# Prompt:
Leaving pictures aside, restate exactly the lines of the data below, from the first one through the line that contains "[IP Geolocation API](https://ipapi.co/#api)".

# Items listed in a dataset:
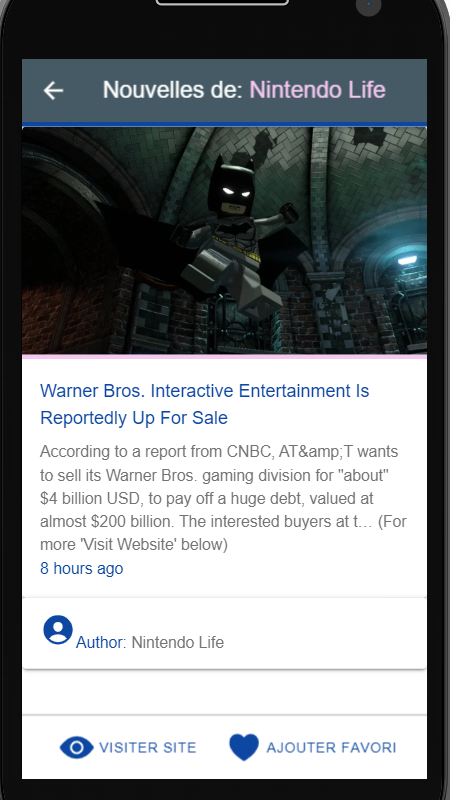
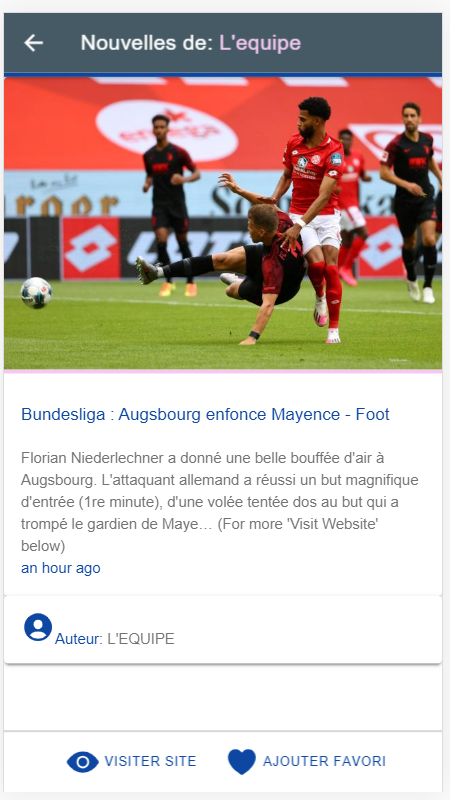
screens shots replaced, readme updated, translatons added

diff --git a/src/app/pages/news-detail/news-detail.page.html b/src/app/pages/news-detail/news-detail.page.html
@@ -49,7 +49,7 @@
             <ion-text
               ><span class="author-text"
                 ><ion-icon size="large" name="person-circle"></ion-icon
-                >Author: </span
+                >{{ 'NEWS-DETAIL.author' | translate }}: </span
               >{{ article.author }}</ion-text
             >
           </ion-card-content>

diff --git a/src/app/providers/theme.service.ts b/src/app/providers/theme.service.ts
@@ -6,6 +6,8 @@ import { Storage } from "@ionic/storage";
 @Injectable({
   providedIn: "root",
 })
+
+// enable dark or light mode from html toggle switch event via changeThemeMode() function
 export class ThemeService {
   darkMode: boolean;
   renderer: Renderer2;

diff --git a/README.md b/README.md
@@ -1,6 +1,6 @@
 # :zap: Ionic Angular News App
 
-* App to search for and display news items from a [news API](https://newsapi.org/) using the [Ionic 5 framework](https://ionicframework.com/docs).
+* Displays news items from a [news API](https://newsapi.org/) using the [Ionic 5 framework](https://ionicframework.com/docs).
 
 ## :page_facing_up: Table of contents
 
@@ -62,7 +62,7 @@
 * [RxJS v6](https://reactivex.io/)
 * [News REST API used to search for news articles](https://newsapi.org/)
 * [IP Geolocation API](https://ipapi.co/#api)
-* [Ionic Storage v2](https://ionicframework.com/docs/building/storage) - remove?
+* [Ionic Storage v2](https://ionicframework.com/docs/building/storage)
 * [Ionic Native Network v5](https://ionicframework.com/docs/native/network)
 * [Ionic ngx-Translate v12](https://ionicframework.com/docs/v3/developer-resources/ng2-translate/)
 * [NGX-Translate internationalization library for Angular](http://www.ngx-translate.com/)
@@ -79,83 +79,38 @@
 
 ## :computer: Code Examples
 
-* function to identify the user's country and show news for that country when app first initialises.
+* function to switch dark/light display mode
 
 ```typescript
-// array of countries served by the news API service - does not include Spain
-const countryCodeArray = [
-  "ae",
-  "ar",
-  "at",
-  "au",
-  "be",
-  "bg",
-  "br",
-  "ca",
-  "ch",
-  "cn",
-  "co",
-  "cu",
-  "cz",
-  "de",
-  "eg",
-  "fr",
-  "gb",
-  "gr",
-  "hk",
-  "hu",
-  "id",
-  "ie",
-  "il",
-  "in",
-  "it",
-  "jp",
-  "kr",
-  "lt",
-  "lv",
-  "ma",
-  "mx",
-  "my",
-  "ng",
-  "nl",
-  "no",
-  "nz",
-  "ph",
-  "pl",
-  "pt",
-  "ro",
-  "rs",
-  "ru",
-  "sa",
-  "se",
-  "sg",
-  "si",
-  "sk",
-  "th",
-  "tr",
-  "tw",
-  "ua",
-  "us",
-  "ve",
-  "za",
-];
+// enable dark or light mode from html toggle switch event via changeThemeMode() function
+export class ThemeService {
+  darkMode: boolean;
+  renderer: Renderer2;
 
-/* fetch user country via separate service function provider
-fetch news for that country
-use defaultCountry if country not in countryCode array
-*/
-this.newsService.getCountryCode().subscribe((data) => {
-  console.log("country code search: ", data);
-  const countryData = data;
-  this.countryCode = countryData.countryCode.toLowerCase();
-  const checkedCountryCode =
-    countryCodeArray.indexOf(this.countryCode.toLowerCase()) === -1
-      ? this.defaultCountry
-      : countryData.countryCode.toLowerCase();
-  console.log("Country code is: ", checkedCountryCode);
-  this.StorageService.storeData("userCountry", checkedCountryCode.toString());
-  this.getCountryNews(checkedCountryCode);
-});
+  constructor(
+    private rendererFactory: RendererFactory2,
+    private storage: Storage,
+    @Inject(DOCUMENT) private document: Document
+  ) {
+    this.renderer = this.rendererFactory.createRenderer(null, null);
+  }
+
+  enableDark() {
+    this.renderer.addClass(this.document.body, "dark-theme");
+    this.storage.set("dark-theme", true);
+    this.darkMode = true;
+  }
+
+  enableLight() {
+    this.renderer.removeClass(this.document.body, "dark-theme");
+    this.storage.set("dark-theme", false);
+    this.darkMode = false;
+  }
+
+  changeThemeMode(e: any) {
+    e.detail.checked ? this.enableDark() : this.enableLight();
+  }
+}
 ```
 
 ## :cool: Features
@@ -163,7 +118,7 @@ this.newsService.getCountryCode().subscribe((data) => {
 * **Typescript interface** used to define the expected structures of the JSON objects returned from the IP and news APIs
 * **Separate providers (services)** page with API http fetch rxjs observables
 * **Custom pipes** used to modify API news article titles, contents and derive '..time ago' from a date string
-* **Dark mode** switch on menu changes from light to dark mode
+* **Dark mode** Menua toggle changes from light to dark mode
 * **Offline Storage** of dark mode status & favourite articles using Ionic Storage
 * **Common Refresh Component** dragging down will perform refresh function
 * **Common Progess Bar Component** ion-card shows while news loading on News, Categories and Favourites pages
@@ -176,7 +131,7 @@ this.newsService.getCountryCode().subscribe((data) => {
 * **Nav side-bar:** news, categories, favorites, search, about, change language, dark theme toggle + Unsplash image with credit. Sidemenu is dismissed when the user clicks on a list item.
 * **News page** shows world headlines using an ion-card list. Uses \*ngIf to only show card if it has an image to avoid having news items with empty spaces (API data is not perfect). Shows time as '... ago' using a date convert pipe that uses day.js to convert the API Coordinated Universal Time (UTC) date-time string to '...ago'.
 * **News-detail page** shows the selected news item in more detail. Title has news source end text removed using a custom Angular pipe as I show this information in the top toolbar. Also uses custom pipe to show time as '... ago'. Includes working footer buttons for 'More info', which opens news source in a separate window and 'Favourite' which adds the article to a stored news 'favourites' array. Array symbol at end of article content string replaced with text using split and concat. **Remove `<li>` from content text using regex** .
-* **Categories page:** ion-segment used to show categories in a scrollable horizontal menu: Sport, Busines, Health, Technology, Science, General, Entertainment. Shows time as '... ago'.
+* **Categories page:** ion-segment used to show categories in a scrollable horizontal menu: Sport, Busines, Health, Technology, Science, General, Entertainment. So far categories only shown from English sources. Shows time as '... ago'.
 * **Favourites page:** articles listed in reverse date-time order that have been saved by clicking on the favourites icon on the news-detail page. **Include popover that will let user delete all list items, sliding from the right deletes the favourite, prevent storage of duplicate articles. Add 'delete all' button at top. lhs sliding delete is not working.**
 * **About page** Displays Unsplash image with author credit and short info about the app with links to APIs used. Header includes popover with links to Author Website, Github Repo and a Contact Page.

# Answer to this problem:
screens shots replaced, readme updated, translatons added

diff --git a/src/app/pages/news-detail/news-detail.page.html b/src/app/pages/news-detail/news-detail.page.html
@@ -49,7 +49,7 @@
             <ion-text
               ><span class="author-text"
                 ><ion-icon size="large" name="person-circle"></ion-icon
-                >Author: </span
+                >{{ 'NEWS-DETAIL.author' | translate }}: </span
               >{{ article.author }}</ion-text
             >
           </ion-card-content>

diff --git a/src/app/providers/theme.service.ts b/src/app/providers/theme.service.ts
@@ -6,6 +6,8 @@ import { Storage } from "@ionic/storage";
 @Injectable({
   providedIn: "root",
 })
+
+// enable dark or light mode from html toggle switch event via changeThemeMode() function
 export class ThemeService {
   darkMode: boolean;
   renderer: Renderer2;

diff --git a/README.md b/README.md
@@ -1,6 +1,6 @@
 # :zap: Ionic Angular News App
 
-* App to search for and display news items from a [news API](https://newsapi.org/) using the [Ionic 5 framework](https://ionicframework.com/docs).
+* Displays news items from a [news API](https://newsapi.org/) using the [Ionic 5 framework](https://ionicframework.com/docs).
 
 ## :page_facing_up: Table of contents
 
@@ -62,7 +62,7 @@
 * [RxJS v6](https://reactivex.io/)
 * [News REST API used to search for news articles](https://newsapi.org/)
 * [IP Geolocation API](https://ipapi.co/#api)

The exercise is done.